Located outside Ponce, Puerto Rico’s second largest city (and an easy drive of just under two hours south from San Juan), Buena Vista is one of the island’s oldest extant haciendas, founded in 1833 by Venezuelan immigrant Salvador Vives (it’s also known as Hacienda Vives), who went on to become that city’s mayor. Spectacularly sited and now owned by the Puerto Rico Conservation Trust, the 139-hectare (468-acre) spread is centred around a historic, two-storey casona (great house) surrounded by meticulously restored vintage machinery to collect, roast, and otherwise process coffee beans – including, for example, a first-of-its-kind restored hydraulic turbine that once again turns on the Canas River. Ninety-minute tours are offered in English mornings from Monday through Thursday. A memorable experience, indeed!

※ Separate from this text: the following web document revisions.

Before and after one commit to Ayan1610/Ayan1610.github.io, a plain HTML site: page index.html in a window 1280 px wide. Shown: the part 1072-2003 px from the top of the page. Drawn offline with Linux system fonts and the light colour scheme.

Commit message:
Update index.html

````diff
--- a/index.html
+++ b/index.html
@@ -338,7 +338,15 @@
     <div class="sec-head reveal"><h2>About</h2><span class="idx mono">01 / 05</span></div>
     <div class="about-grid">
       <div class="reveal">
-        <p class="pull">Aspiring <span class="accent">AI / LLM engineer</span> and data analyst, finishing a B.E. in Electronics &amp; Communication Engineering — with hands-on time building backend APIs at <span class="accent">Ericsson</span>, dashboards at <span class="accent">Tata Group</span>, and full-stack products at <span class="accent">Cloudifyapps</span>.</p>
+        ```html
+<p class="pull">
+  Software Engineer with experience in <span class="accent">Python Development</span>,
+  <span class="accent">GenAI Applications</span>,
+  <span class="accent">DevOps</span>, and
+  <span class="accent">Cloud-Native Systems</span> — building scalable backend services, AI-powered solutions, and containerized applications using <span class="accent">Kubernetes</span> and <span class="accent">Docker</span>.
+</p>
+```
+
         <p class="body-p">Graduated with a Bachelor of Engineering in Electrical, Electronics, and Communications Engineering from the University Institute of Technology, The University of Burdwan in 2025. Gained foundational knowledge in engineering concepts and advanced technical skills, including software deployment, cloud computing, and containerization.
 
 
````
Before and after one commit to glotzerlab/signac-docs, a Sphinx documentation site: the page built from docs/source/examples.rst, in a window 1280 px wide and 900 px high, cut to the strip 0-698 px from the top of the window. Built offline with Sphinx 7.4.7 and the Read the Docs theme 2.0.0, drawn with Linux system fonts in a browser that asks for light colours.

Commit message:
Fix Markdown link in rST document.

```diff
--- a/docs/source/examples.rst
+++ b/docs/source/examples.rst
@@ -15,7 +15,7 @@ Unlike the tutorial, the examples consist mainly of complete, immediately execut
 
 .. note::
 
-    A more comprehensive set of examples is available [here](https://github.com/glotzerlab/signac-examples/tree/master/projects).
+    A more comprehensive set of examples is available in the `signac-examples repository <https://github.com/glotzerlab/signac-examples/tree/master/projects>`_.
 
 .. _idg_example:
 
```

This agritourism complex in San Sebastián, our in the west of the island (about 50 minutes from the city of Mayagüez and two hours from San Juan), is a cross between an traditional coffee hacienda and a back-to-nature experience. You can overnight in the estate’s colonial-era villas; explore its vintage photos and coffee-bean collection and processing machinery; visit the fields; learn about all aspects of the industry; and of course taste the final product. Apart from all of that, you can also go hiking and horseback riding in the virgin forest that surrounds the estate, yielding great panoramas and other experience including a lovely waterfall.
Wedged between mountains outside the picturesque town of Jayuya, two hours southwest of San Juan, the fourth generation of the Atienza family artisanally grows arabica with undertones of chocolate and an aroma with hints of rosemary and sage. San Pedro’s open for 45-minute tours on weekends, including visiting the fields; eyeball both their modern machinery and vintage stuff in a little museum; and of course savour a steaming cup of their exquisite brew in their restaurant.
Just 20 or so minutes north of Ponce, in a rugged swath of Puerto Rico’s Cordillera Central (central mountain range), Adjuntas is also considered the island’s coffee capital – and indeed, its aroma pervades the town and its vicinity. Juan Luis Meléndez‘ Tres Ángeles (named after his daughters, the “three angels”) was the first agritourism farm certified by the Puerto Rico Tourism Company, and in 2015 was even recognised by the United Nations as a “World Tourism Champion”. This nearly 40-hectare (98-acre) spread raises a variety of crops, but java is the main focus, and the two-hour “crop-to-cup” coffee tours here take place every Sunday at 10 am. They also serve breakfast and lunch here – including, of course, generous pours of their green coffee of single-origin arabica/caturra.
Beyond all these, truly dedicated java hounds can also percolate over to Ciales, just over an hour southwest of San Juan (and FYI on the way to Hacienda San Pedro, also an hour away), to check out its Museo del Café, for more exhibitions on all aspects of the coffee industry past and present, along with a great little coffee bar. And back in the capital, give a thought to getting some coffee education and/or barista training (several courses ranging from two to eight hours) at the Escuela de Café y Baristas de Puerto Rico.
Learn more about Puerto Rico at DiscoverPuertoRico.com.